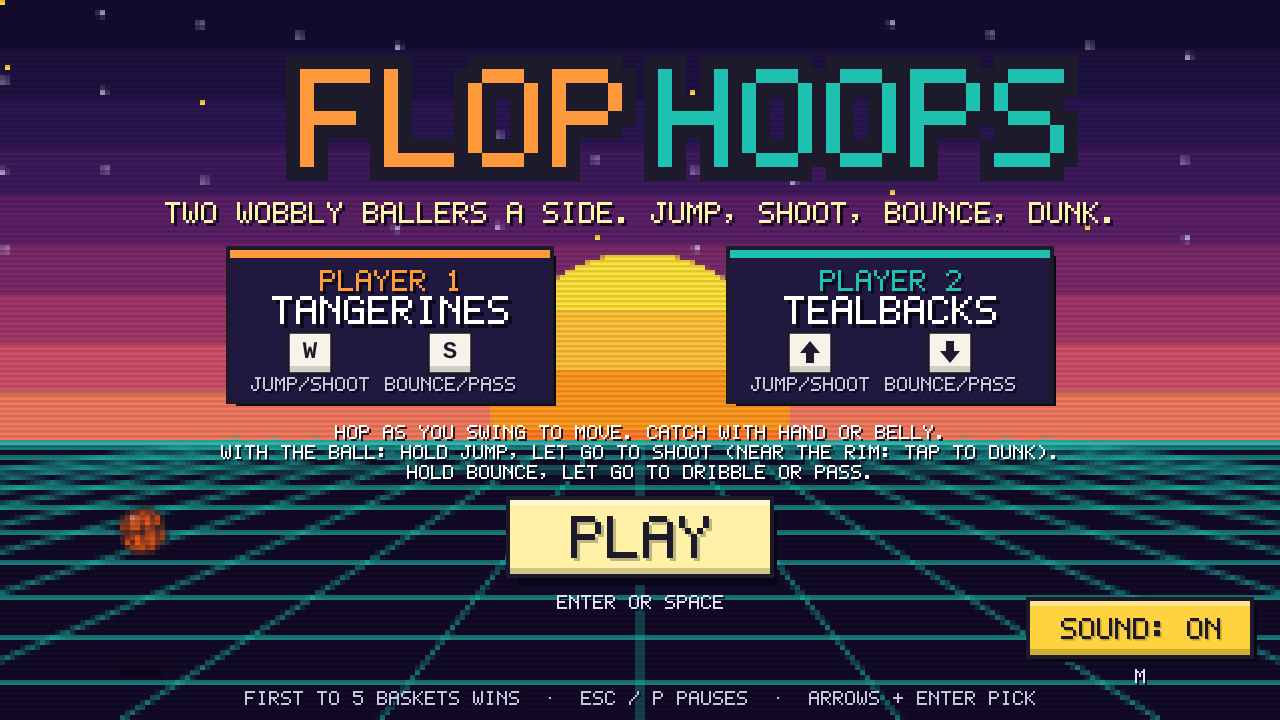
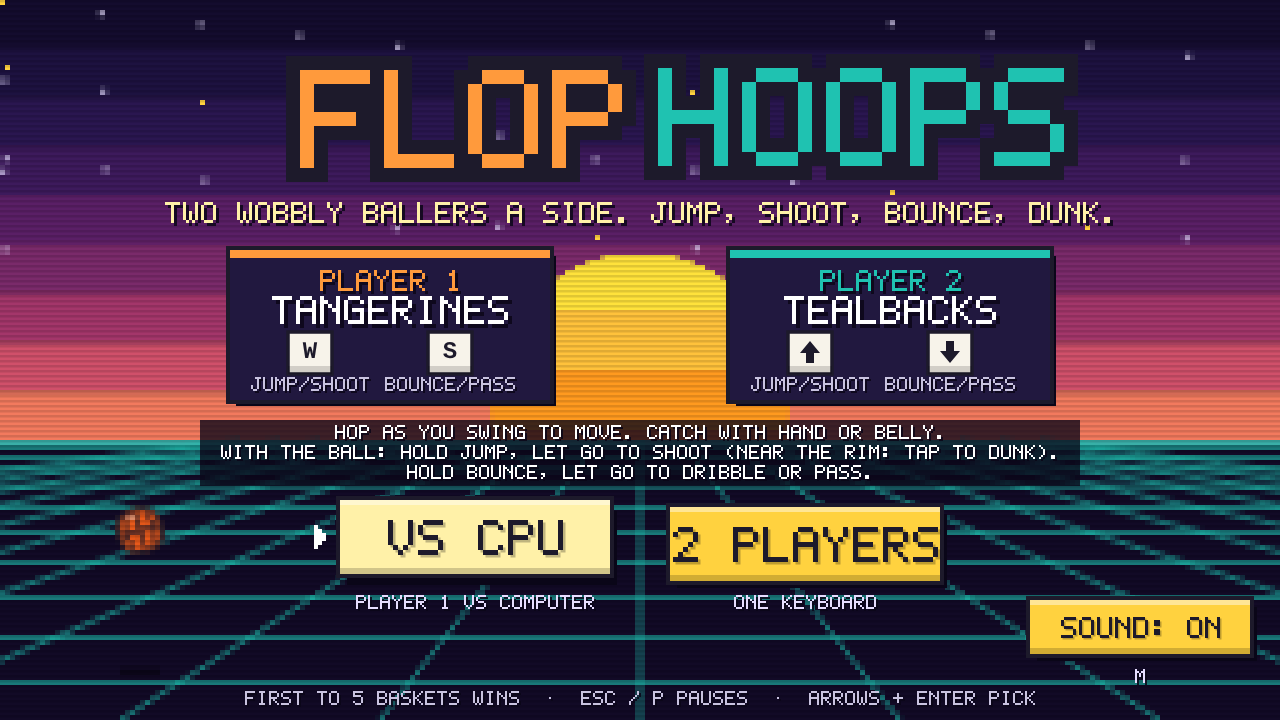
iteration 13: added VS CPU opponent and 2 PLAYERS mode; fixed erratic launches
Brief: design/game-brief.md

Also: the planted swing engages only near upright and turns no faster than
itself, tilted hops are steered no harder than a full swing, parts capped
at 22 px/step outside dunks, hops carry by the lean.

Claude-Session: https://claude.ai/code/session_01JSgNr6WUAfnQ9VaCvmLX1X

diff --git a/prototypes/flop-hoops/index.html b/prototypes/flop-hoops/index.html
@@ -20,6 +20,7 @@
 <script src="js/rounds.js"></script>
 <script src="js/scoring.js"></script>
 <script src="js/physics.js"></script>
+<script src="js/ai.js"></script>
 <script src="js/pixelfont.js"></script>
 <script src="js/render.js"></script>
 <script>
@@ -217,7 +218,14 @@ function buildRound(round) {
   buildPalette(S);
   state.stall = 0;
 }
-function newMatch() { reset(); nextRound(); events.push({ type: 'match' }); }
+// mode: 'cpu' (Player 1 against the computer, which plays the Tealbacks) or '2p' (two people)
+let mode = 'cpu', cpu = null;
+function newMatch(m) {
+  if (m === 'cpu' || m === '2p') mode = m;
+  reset(); state.mode = mode;
+  cpu = mode === 'cpu' ? AI.create(1, rng) : null;
+  nextRound(); events.push({ type: 'match', mode });
+}
 function nextRound() { buildRound(state.round + 1); state.cardT = 0; scene = 'card'; sfx.whistle(); }
 function pauseGame() { pauseFrom = scene; scene = 'pause'; }
 function toMenu() { reset(); buildRound(1); scene = 'title'; }
@@ -239,6 +247,12 @@ function physStep(held, bheld = [false, false]) {
 }
 let physStepSaw = [false, false], physStepSawB = [false, false];
 function bounceKeys() { return BOUNCE_KEYS.map(k => down.has(k)); }
+/** Both teams' keys this step: [jump keys, bounce keys]. Against the CPU, it presses the Tealbacks' keys. */
+function teamKeys() {
+  const j = heldKeys(), b = bounceKeys();
+  if (cpu) { AI.update(cpu, world, tune, STEP * tune.game_speed); j[1] = cpu.jump; b[1] = cpu.bounce; }
+  return [j, b];
+}
 function courtAlpha() { return Math.min(1, physAcc + ALPHA * tune.game_speed); }
 function heldKeys() { return KEYS.map(k => down.has(k)); }
 const DUST = () => (world && Render.VENUES[world.S.venue].line) || '#ffffff';
@@ -370,7 +384,7 @@ function drawGame(opts = {}) {
     c.globalAlpha = 1;
   });
   if (opts.hud !== false) {
-    Render.scoreboard(ctx, W, { score: state.score, pops: state.pops, round: state.round, target: tune.win_score, leader: Scoring.leader(state.score) });
+    Render.scoreboard(ctx, W, { cpu: !!cpu, score: state.score, pops: state.pops, round: state.round, target: tune.win_score, leader: Scoring.leader(state.score) });
     if ((scene === 'play' || scene === 'scored') && world.hustle.some(Boolean)) {
       const t = world.hustle[0] ? 0 : 1;
       text(`${Render.TEAM_NAMES[t].toUpperCase()} HUSTLE: HIGHER JUMPS`, W / 2, 128, 16, Render.TEAM_COLORS[t], { stroke: 4 });
@@ -460,7 +474,8 @@ const scenes = {
       ptext('WITH THE BALL: HOLD JUMP, LET GO TO SHOOT (NEAR THE RIM: TAP TO DUNK).', W / 2, 452, 2, '#ffffff');
       ptext('HOLD BOUNCE, LET GO TO DRIBBLE OR PASS.', W / 2, 472, 2, '#ffffff');
       buttons = [];
-      btn('PLAY', W / 2 - 130, 506, 260, 74, newMatch, 'ENTER OR SPACE', 6);
+      btn('VS CPU', W / 2 - 300, 506, 270, 74, () => newMatch('cpu'), 'PLAYER 1 VS COMPUTER', 4);
+      btn('2 PLAYERS', W / 2 + 30, 506, 270, 74, () => newMatch('2p'), 'ONE KEYBOARD', 4);
       btn(muted ? 'SOUND: OFF' : 'SOUND: ON', W - 250, H - 120, 220, 54, () => setMuted(!muted), 'M', 3);
       ptext(`FIRST TO ${tune.win_score} BASKETS WINS  ·  ESC / P PAUSES  ·  ARROWS + ENTER PICK`, W / 2, H - 22, 2, '#c9c3e0');
     },
@@ -477,7 +492,7 @@ const scenes = {
     update(dt) {
       if (pressed('KeyP') || pressed('Escape')) { pauseGame(); return; }
       state.t += dt; updateJuice(dt);
-      const { prev, cur } = physStep(heldKeys(), bounceKeys());
+      const { prev, cur } = physStep(...teamKeys());
       const hoop = Scoring.basket(prev, cur, world.hoops);
       if (hoop) { score(hoop); return; }
       checkStall(dt);
@@ -487,7 +502,7 @@ const scenes = {
   scored: { // the basket: shake, confetti, score pop, a short slow-motion, then the next round
     update(dt) {
       state.scoredT += dt; state.t += dt; updateJuice(dt);
-      if (state.scoredT < 0.6 ? Math.round(state.scoredT * 60) % 2 === 0 : true) physStep(heldKeys(), bounceKeys());
+      if (state.scoredT < 0.6 ? Math.round(state.scoredT * 60) % 2 === 0 : true) physStep(...teamKeys());
       if (state.scoredT >= tune.score_time) {
         if (state.winner >= 0) { scene = 'results'; state.resultsT = 0; state.gained = `${Render.TEAM_NAMES[state.winner]} win`; sfx.win(); events.push({ type: 'win', team: state.winner }); }
         else nextRound();

diff --git a/prototypes/flop-hoops/js/ai.js b/prototypes/flop-hoops/js/ai.js
@@ -1,0 +1,84 @@
+// PROTOTYPE - NOT FOR PRODUCTION
+// Question: Does one key plus floppy physics give a match that is chaotic, funny and still winnable on skill?
+// Date: 2026-11-14
+'use strict';
+/**
+ * AI: a CPU opponent that plays one team with exactly what a person has: one jump key and one
+ * bounce key, pressed and released over time. It reads the world each step and returns the two
+ * keys' states. It reacts after a short delay and misjudges its shots a little, by T.ai_skill.
+ */
+const AI = (() => {
+  const clamp = (v, lo, hi) => Math.max(lo, Math.min(hi, v));
+  const wrap = a => Math.atan2(Math.sin(a), Math.cos(a));
+
+  /**
+   * Make a controller for `team`.
+   * @param {number} team the team it plays (0 or 1)
+   * @param {() => number} rng seeded random, so a replay of the same match is the same
+   */
+  function create(team, rng) {
+    return { team, rng, jump: false, bounce: false, wait: 0, holdT: 0, plan: null };
+  }
+
+  /** The player of its team nearest the ball. */
+  function nearest(w, team) {
+    let best = null, bd = 1e9;
+    for (const p of w.players) if (p.team === team) {
+      const d = Math.abs(p.torso.position.x - w.ball.position.x);
+      if (d < bd) { bd = d; best = p; }
+    }
+    return best;
+  }
+
+  /**
+   * Decide this step's keys.
+   * @param {object} c controller from create
+   * @param {object} w the physics world
+   * @param {object} T live tuning values
+   * @param {number} dt step length in seconds
+   * @returns {{jump: boolean, bounce: boolean}}
+   */
+  function update(c, w, T, dt) {
+    const skill = clamp(T.ai_skill, 0, 1), ball = w.ball, hold = w.hold;
+    const react = T.ai_react * (1.6 - skill);   // seconds between fresh decisions
+    c.bounce = false;
+
+    // a key being held on purpose: keep it down until the plan says let go
+    if (c.holdT > 0) { c.holdT -= dt; c.jump = c.holdT > 0; if (c.holdT <= 0) c.wait = react * 0.5; return c; }
+    if (c.wait > 0) { c.wait -= dt; c.jump = false; return c; }
+
+    if (hold && hold.p.team === c.team) {             // ---- we have the ball
+      const p = hold.p, hoop = w.hoops.find(h => h.team === c.team);
+      if (hold.dunkReady) { c.jump = true; c.holdT = dt * 2; return c; }       // a tap: dunk
+      if (!hold.armed) { c.jump = false; return c; }                           // let go once after the catch
+      const X = Math.abs(hoop.cx - ball.position.x);
+      // far away and an opponent standing close: bounce a pass forward instead, sometimes
+      const foeNear = w.players.some(q => q.team !== c.team && Math.abs(q.torso.position.x - p.torso.position.x) < 90);
+      if (X > 520 && foeNear && c.rng() < 0.3) { c.bounce = true; c.wait = 0.25; return c; }
+      // cock back for a time that fits the distance, misjudged a little
+      const want = clamp((X - 140) / 620, 0.05, 1) + (c.rng() * 2 - 1) * T.ai_error * (1 - skill);
+      c.jump = true; c.holdT = clamp(want, 0.03, 1) * T.shot_charge_time;
+      return c;
+    }
+
+    if (hold && hold.p.team !== c.team) {             // ---- they have it: get up to block a shot
+      const foe = hold.p;
+      const close = w.players.some(q => q.team === c.team && Math.abs(q.torso.position.x - foe.torso.position.x) < 170);
+      if (hold.cocking && close && c.rng() < 0.4 + skill * 0.5) { c.jump = true; c.holdT = 0.3; return c; }
+    }
+
+    // ---- free ball, or closing down the carrier: hop toward it on the swing
+    const p = nearest(w, c.team);
+    if (!p) { c.jump = false; return c; }
+    const target = hold ? hold.p.torso.position.x : ball.position.x;
+    const s = Math.sign(target - p.torso.position.x) || 1, a = wrap(p.torso.angle);
+    const highBall = !hold && ball.position.y < w.floorY - 220 && Math.abs(ball.position.x - p.torso.position.x) < 140;
+    if (highBall) { c.jump = true; c.holdT = 0.32; return c; }                  // a full jump for a high ball
+    const leaningToward = a * s > 0.22 && p.sinceFoot < 0.1;                     // the swing is tipping toward it
+    if (leaningToward) { c.jump = true; c.holdT = 0.06 + c.rng() * 0.08; return c; }
+    c.jump = false; c.wait = react * 0.25;
+    return c;
+  }
+
+  return { create, update };
+})();

diff --git a/prototypes/flop-hoops/js/physics.js b/prototypes/flop-hoops/js/physics.js
@@ -237,16 +237,18 @@ const Physics = (() => {
     const phase = w.time * T.rock_rate * Math.PI * 2 + p.idx * 1.9 + p.team * 0.7;
     const dribbling = p.dribbleT > 0;
     if (dribbling) p.dribbleT -= dt;
-    const swinging = planted && p.sinceJump > 0.2 && Math.abs(a) < 1.1 && !dribbling;
+    // the swing only takes over once the body is fairly upright: a player who lands tilted is
+    // righted gently by the upright spring first, never snapped round in one step
+    const swinging = planted && p.sinceJump > 0.2 && Math.abs(a) < T.rock_engage && !dribbling;
     if (swinging) {
       const next = Math.sin(phase + T.rock_rate * Math.PI * 2 * dt) * T.rock_angle;   // where the swing should be next step
-      const om = lerp(torso.angularVelocity, wrap(next - a), T.rock_follow);             // rad/step
+      const om = clamp(lerp(torso.angularVelocity, wrap(next - a), T.rock_follow), -T.rock_max_turn, T.rock_max_turn); // rad/step, never faster than the swing itself
       const piv = p.legs.reduce((q, l) => {
         const c = Math.cos(l.angle), sn = Math.sin(l.angle), hl = p.dims.legL / 2;
         return { x: q.x + (l.position.x - sn * hl) / 2, y: q.y + (l.position.y + c * hl) / 2 };
       }, { x: 0, y: 0 });
       for (const part of [torso, p.head, ...p.legs]) {
-        Body.setVelocity(part, { x: -om * (part.position.y - piv.y), y: om * (part.position.x - piv.x) });
+        Body.setVelocity(part, { x: clamp(-om * (part.position.y - piv.y), -T.rock_max_speed, T.rock_max_speed), y: clamp(om * (part.position.x - piv.x), -T.rock_max_speed, T.rock_max_speed) });
         Body.setAngularVelocity(part, om);
       }
     } else {
@@ -293,13 +295,15 @@ const Physics = (() => {
     if (held && grounded && p.cd <= 0 && (!h || fresh)) {
       const v = vFull * T.jump_tap_frac * (1 + (w.rng() * 2 - 1) * T.jump_jitter);
       const m = T.jump_tilt_mix;
-      let jx = Math.sin(a) * m, jy = -(1 - m) - Math.cos(a) * m;
+      const ja = clamp(a, -T.rock_angle, T.rock_angle);   // a tumbling body steers no harder than a full swing
+      let jx = Math.sin(ja) * m, jy = -(1 - m) - Math.cos(ja) * m;
       if (jy > -0.35) jy = -0.35;            // even upside down, a jump goes up a little
       const n = Math.hypot(jx, jy); jx /= n; jy /= n;
       const c = carrier(w);
       const goalX = c && c.team === p.team ? attackedHoop(w, p).cx : w.ball.position.x;
       const chase = clamp((goalX - torso.position.x) / 200, -1, 1) * T.jump_chase;
-      const vx = jx * v + p.dir * T.jump_forward + chase, vy = jy * v;
+      // the swing steers the hop: lean one way and the hop carries you that way, up to hop_reach
+      const vx = jx * v + Math.sin(ja) / Math.sin(T.rock_angle) * T.hop_reach + p.dir * T.jump_forward + chase, vy = jy * v;
       for (const part of p.parts) {
         Body.setVelocity(part, { x: part.velocity.x * 0.25 + vx, y: Math.min(part.velocity.y, 0) * 0.25 + vy });
       }
@@ -618,7 +622,7 @@ const Physics = (() => {
       else w.trail = null;
     }
     capSpeed(ball, T.ball_max_speed);
-    for (const p of w.players) for (const part of p.parts) capSpeed(part, 30);
+    for (const p of w.players) if (!(w.dunk && w.dunk.p === p)) for (const part of p.parts) capSpeed(part, T.player_max_speed);
 
     for (const h of w.hoops) {   // the net drags a free ball passing through it: the swish
       if (!w.hold && ball.position.x > h.x1 && ball.position.x < h.x2 && ball.position.y > h.rimY && ball.position.y < h.rimY + 56) {

diff --git a/prototypes/flop-hoops/config.js b/prototypes/flop-hoops/config.js
@@ -10,6 +10,9 @@ window.CONFIG = {
 
   // ---- Match ----
   win_score: { value: 5, min: 1, max: 11, step: 1 },          // baskets to win
+  ai_skill: { value: 0.6, min: 0, max: 1, step: 0.05 },           // CPU: 0 sloppy and slow, 1 sharp and quick
+  ai_react: { value: 0.18, min: 0.02, max: 0.6, step: 0.01 },      // CPU: s between fresh decisions at middling skill
+  ai_error: { value: 0.35, min: 0, max: 1, step: 0.05 },          // CPU: how far its shot power can be off, at zero skill
   game_speed: { value: 0.9, min: 0.3, max: 1.2, step: 0.02 }, // physics steps per real step: below 1 is slower
   card_time: { value: 1.0, min: 0.5, max: 4, step: 0.1 },      // s the round card shows before play
   score_time: { value: 1.4, min: 0.8, max: 4, step: 0.1 },     // s of celebration after a basket
@@ -21,6 +24,7 @@ window.CONFIG = {
   jump_hold_time: { value: 0.28, min: 0.05, max: 0.6, step: 0.01 }, // s of holding that lifts a jump to full height
   jump_forward: { value: 1.0, min: 0, max: 8, step: 0.1 },     // px/step push toward the hoop you attack
   jump_chase: { value: 0.9, min: 0, max: 8, step: 0.1 },       // px/step pull toward the play on each hop
+  hop_reach: { value: 6, min: 0, max: 12, step: 0.5 },            // px/step sideways a hop gets when leaning a full swing that way
   jump_spin: { value: 0.075, min: 0, max: 0.3, step: 0.005 },  // rad/step forward tip on each jump
   jump_tilt_mix: { value: 0.6, min: 0, max: 1, step: 0.05 },   // 0 = straight up, 1 = along the body
   jump_jitter: { value: 0.08, min: 0, max: 0.3, step: 0.01 },  // +- fraction of random jump strength
@@ -87,6 +91,10 @@ window.CONFIG = {
   rock_angle: { value: 0.55, min: 0, max: 0.9, step: 0.01 },    // rad of the forward-and-back rock while planted
   rock_rate: { value: 0.75, min: 0.2, max: 3, step: 0.05 },      // rocks a second
   rock_follow: { value: 0.6, min: 0.05, max: 1, step: 0.05 },   // how tightly a planted body tracks its swing
+  rock_engage: { value: 0.75, min: 0.3, max: 1.5, step: 0.05 },  // rad of tilt under which the planted swing takes over
+  rock_max_turn: { value: 0.05, min: 0.01, max: 0.2, step: 0.005 }, // rad/step the swing may turn the body at most
+  rock_max_speed: { value: 8, min: 2, max: 20, step: 0.5 },       // px/step the swing may move any body part at most
+  player_max_speed: { value: 22, min: 10, max: 30, step: 1 },     // px/step cap on every body part (not during a dunk)
   getup_time: { value: 0.7, min: 0.1, max: 3, step: 0.05 },     // s lying down before springing back up
   getup_pop: { value: 7, min: 0, max: 15, step: 0.5 },          // px/step upward pop when getting up
   body_width: { value: 28, min: 12, max: 50, step: 1 },         // px torso width

diff --git a/prototypes/flop-hoops/js/render.js b/prototypes/flop-hoops/js/render.js
@@ -249,7 +249,8 @@ const Render = (() => {
       const s = team ? 1 : -1, bx = cx + s * 190;
       rr(ctx, bx - 100, y + 10, 200, h - 20, 14); ink(ctx, TEAM_COLORS[team], 4);
       text(ctx, TEAM_NAMES[team].toUpperCase(), bx - s * 28, y + 30, 17, '#ffffff', { stroke: 4 });
-      keycap(ctx, bx - s * 28 - 18, y + 62, team ? 'up' : 'W', 0.55); keycap(ctx, bx - s * 28 + 14, y + 62, team ? 'down' : 'S', 0.55);
+      if (team === 1 && st.cpu) text(ctx, 'CPU', bx - s * 28, y + 62, 18, '#ffffff', { stroke: 4 });   // the computer plays this side
+      else { keycap(ctx, bx - s * 28 - 18, y + 62, team ? 'up' : 'W', 0.55); keycap(ctx, bx - s * 28 + 14, y + 62, team ? 'down' : 'S', 0.55); }
       const pop = st.pops[team];
       ctx.save(); ctx.translate(bx + s * 52, y + h / 2); ctx.scale(1 + pop * 0.6, 1 + pop * 0.6);
       text(ctx, String(st.score[team]), 0, 2, 52, '#ffffff', { weight: 900, stroke: 7 });

diff --git a/design/game-brief.md b/design/game-brief.md
@@ -40,6 +40,8 @@ After play: make the court less wide, and the character heads one pixel wider, m
 
 After play: make the menu more retro with a retro font. add a background for the menu, dropshadow for the text. add animations to the buttons in the menu.
 
+After play: create an AI to play against. Debug the movement to remove erratic launching into the air and into the basket.
+
 **Pitch:** Two wobbly ragdoll ballers a side, one jump key each, swinging on their feet and hurling a squircle ball.
 
 **Genre:** arcade sports (floppy physics sport)
@@ -86,6 +88,8 @@ Every touch is contested from second one: the skill is timing your hop against t
 - [x] Only opponents collide; teammates pass through each other
 - [x] Planted players pivot on their feet, swinging evenly forward and back (±0.55 rad) at a beat that never fades, so a well-timed hop carries them far; fallen players get back up
 - [x] While a team has the ball, its key moves only the carrier: the teammate stays planted
+- [x] VS CPU mode: the computer plays the Tealbacks with the same two keys a person has (hops on the swing to the ball, shoots by distance with some error, taps to dunk, jumps to block, sometimes passes); 2 PLAYERS mode on one keyboard
+- [x] No erratic launches: the planted swing takes over only near upright and turns no faster than itself; a tumbling body's hop is steered no harder than a full swing; body parts capped at 22 px/step outside dunks; hops carry by the lean (hop_reach)
 - [x] Shots: one arc per cock-back and spot (forward 3.5-14, up 11-13, 1 s cock-back); lean, drift and momentum change nothing; strong aim help toward the rim's centre
 - [x] Bounce key: hold to wind up, let go to bounce the ball forward as a pass; a pass slips through opponents for 0.3 s and they cannot catch it for 0.6 s
 - [x] Dribble: tapping the bounce key bounces the ball at the feet while the player slides forward; each tap in a row adds sway and bounce error until the ball gets away (about 14 taps)
@@ -105,6 +109,7 @@ Every touch is contested from second one: the skill is timing your hop against t
 - ragdoll physics · in the slice
 - round venues and looks · in the slice
 - local 2-player · in the slice
+- CPU opponent · in the slice
 - menus and game states · in the slice
 - ball handling (grab, shoot, dunk, fadeaway, block) · in the slice
 
@@ -118,7 +123,6 @@ Every touch is contested from second one: the skill is timing your hop against t
 - Round modifiers (removed after play)
 
 ## Out of scope
-- An AI opponent: change it after play
 - Online play: needs a server, not built yet (two players on one keyboard instead)
 - Leagues and seasons: grow it
 

diff --git a/prototypes/flop-hoops/brief.md b/prototypes/flop-hoops/brief.md
@@ -40,6 +40,8 @@ After play: make the court less wide, and the character heads one pixel wider, m
 
 After play: make the menu more retro with a retro font. add a background for the menu, dropshadow for the text. add animations to the buttons in the menu.
 
+After play: create an AI to play against. Debug the movement to remove erratic launching into the air and into the basket.
+
 **Pitch:** Two wobbly ragdoll ballers a side, one jump key each, swinging on their feet and hurling a squircle ball.
 
 **Genre:** arcade sports (floppy physics sport)
@@ -86,6 +88,8 @@ Every touch is contested from second one: the skill is timing your hop against t
 - [x] Only opponents collide; teammates pass through each other
 - [x] Planted players pivot on their feet, swinging evenly forward and back (±0.55 rad) at a beat that never fades, so a well-timed hop carries them far; fallen players get back up
 - [x] While a team has the ball, its key moves only the carrier: the teammate stays planted
+- [x] VS CPU mode: the computer plays the Tealbacks with the same two keys a person has (hops on the swing to the ball, shoots by distance with some error, taps to dunk, jumps to block, sometimes passes); 2 PLAYERS mode on one keyboard
+- [x] No erratic launches: the planted swing takes over only near upright and turns no faster than itself; a tumbling body's hop is steered no harder than a full swing; body parts capped at 22 px/step outside dunks; hops carry by the lean (hop_reach)
 - [x] Shots: one arc per cock-back and spot (forward 3.5-14, up 11-13, 1 s cock-back); lean, drift and momentum change nothing; strong aim help toward the rim's centre
 - [x] Bounce key: hold to wind up, let go to bounce the ball forward as a pass; a pass slips through opponents for 0.3 s and they cannot catch it for 0.6 s
 - [x] Dribble: tapping the bounce key bounces the ball at the feet while the player slides forward; each tap in a row adds sway and bounce error until the ball gets away (about 14 taps)
@@ -105,6 +109,7 @@ Every touch is contested from second one: the skill is timing your hop against t
 - ragdoll physics · in the slice
 - round venues and looks · in the slice
 - local 2-player · in the slice
+- CPU opponent · in the slice
 - menus and game states · in the slice
 - ball handling (grab, shoot, dunk, fadeaway, block) · in the slice
 
@@ -118,7 +123,6 @@ Every touch is contested from second one: the skill is timing your hop against t
 - Round modifiers (removed after play)
 
 ## Out of scope
-- An AI opponent: change it after play
 - Online play: needs a server, not built yet (two players on one keyboard instead)
 - Leagues and seasons: grow it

**Try it:** Show the lines above with "faster".

**Answer to this problem:**
Also: the planted swing engages only near upright and turns no faster than
+      const om = clamp(lerp(torso.angularVelocity, wrap(next - a), T.rock_follow), -T.rock_max_turn, T.rock_max_turn); // rad/step, never faster than the swing itself
+- [x] No erratic launches: the planted swing takes over only near upright and turns no faster than itself; a tumbling body's hop is steered no harder than a full swing; body parts capped at 22 px/step outside dunks; hops carry by the lean (hop_reach)
+- [x] No erratic launches: the planted swing takes over only near upright and turns no faster than itself; a tumbling body's hop is steered no harder than a full swing; body parts capped at 22 px/step outside dunks; hops carry by the lean (hop_reach)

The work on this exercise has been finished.